1. God of death

Totoro art
This is probably one that you’ve heard before. If you’re a Ghibli fan, you’re definitely familiar with “My Neighbor Totoro,” about a family of two daughters and their father who move out to the countryside to be in an area with cleaner air, closer to where their mother is hospitalized.

As the girls are exploring their new home, they stumble upon the lair where Totoro, a forest sprite is sleeping. Throughout the movie, Totoro, the other forest sprites, and a bus in the form of a cat (yes, there’s actually a cat bus) take the girls on adventures and help them to cope with their mother’s illness.

White Totoro might look like a huge, cuddly teddy bear, fans soon began to claim that it might really be a shinigami, or a god of death due to similarities between the sisters and an old Japanese murder case, called The Sayama Incident.

In May of 1963, a 16-year-old girl was kidnapped while walking home from school. Her younger sister committed suicide shortly after her body was found. In “My Neighbor Totoro,” the older sister’s name is Satsuki, which means ‘May’ in Japanese, and the younger sister’s name is Mei (pronounced ‘May’), a nod to when the murder happened. About halfway through the film, Mei goes missing for a short while and her shoe is found in a pond. Although Mei is found later and the movie ends happily, fans really think that when Satsuki finds Mei’s shoe, she is so overwhelmed with guilt that she goes into Totoro’s lair and kills herself. Once she has passed, she finds Mei and they both go to visit their mother in the hospital, who is able to see their ghostly forms because she’s dying.

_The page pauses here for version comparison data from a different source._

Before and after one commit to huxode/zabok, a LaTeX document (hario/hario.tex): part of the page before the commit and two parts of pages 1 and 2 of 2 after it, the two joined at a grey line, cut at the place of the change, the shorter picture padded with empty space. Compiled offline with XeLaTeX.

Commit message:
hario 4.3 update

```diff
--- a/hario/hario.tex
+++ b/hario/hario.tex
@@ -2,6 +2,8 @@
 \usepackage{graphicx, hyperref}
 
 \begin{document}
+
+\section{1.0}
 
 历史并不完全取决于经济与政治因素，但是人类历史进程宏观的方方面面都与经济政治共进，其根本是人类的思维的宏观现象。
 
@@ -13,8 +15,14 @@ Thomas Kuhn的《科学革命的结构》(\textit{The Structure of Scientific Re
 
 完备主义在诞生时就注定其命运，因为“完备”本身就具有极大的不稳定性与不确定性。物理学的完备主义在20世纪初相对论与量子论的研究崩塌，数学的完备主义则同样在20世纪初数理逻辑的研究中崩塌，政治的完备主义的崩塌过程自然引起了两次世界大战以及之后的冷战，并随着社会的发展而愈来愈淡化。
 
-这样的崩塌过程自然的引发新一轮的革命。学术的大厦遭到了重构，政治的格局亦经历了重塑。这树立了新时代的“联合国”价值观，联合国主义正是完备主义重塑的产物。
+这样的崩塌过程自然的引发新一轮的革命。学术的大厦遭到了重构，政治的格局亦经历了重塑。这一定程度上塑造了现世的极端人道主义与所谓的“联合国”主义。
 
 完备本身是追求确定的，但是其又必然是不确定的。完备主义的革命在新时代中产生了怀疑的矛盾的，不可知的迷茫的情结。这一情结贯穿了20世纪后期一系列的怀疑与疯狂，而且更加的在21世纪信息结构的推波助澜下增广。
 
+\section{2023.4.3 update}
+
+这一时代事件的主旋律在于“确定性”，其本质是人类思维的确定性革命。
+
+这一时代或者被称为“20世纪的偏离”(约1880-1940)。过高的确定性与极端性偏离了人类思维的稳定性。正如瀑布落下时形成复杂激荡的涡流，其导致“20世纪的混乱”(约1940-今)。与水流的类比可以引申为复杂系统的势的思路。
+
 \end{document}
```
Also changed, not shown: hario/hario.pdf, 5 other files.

This theory picked up speed so quickly that Studio Ghibli issued a statement saying that none of it was true. Even still, creepy, right?

2. Yubaba’s bathhouse was actually a brothel

Yes, you read that right. In “Spirited Away,” a young girl named Chihiro moves with her mother and father to a new home. On their way to the house, they take a wrong turn and end up in front of a mysterious tunnel. After a bit of bickering between her parents, they all venture down the tunnel and discover an abandoned amusement park. Long story short, her parents are turned into pigs and Chihiro ventures further into the magical world on a quest to save them.

Chihiro at the bathhouse
After eating food from this world, Chihiro is able to mask that she’s a human being and finesses her way into a job at the bathhouse. This is where the comparisons come into play: the sign on the front of the bathhouse reads “yu,” which means hot water. Innocent enough, right?

Maybe not – apparently, in the past, women in prostitution conducted their …activities in bathhouses. The older women who were in charge of running the bathhouses were called “Yubaba,” which is also the name of the character who runs the bathhouse in the movie, and Yubaba’s employees were called “yuna,” or water women. Shortly after accepting the job in the bathhouse, Chihiro is told that she needs to change her name to Sen, and a big, black blobby character named No-Face keeps attempting to “buy” Sen with gold….you can see where this is going.

3. The Ponyo and Kiki’s Delivery Service crossover

An eagle-eyed redditor is the source of this next theory. After finding a side-by-side photo, this redditor belives that characters Ponyo and Sosuke remain friends, grow up, get married, and open a bakery in a small seaside town and become the characters Mr. and Mrs. Osono, the owners of the bakery in “Kiki’s Delivery Service.” Although Kiki takes place years before Ponyo was created, you have to admit that the resemblance is uncanny.Ponyo and Kiki's Delivery Service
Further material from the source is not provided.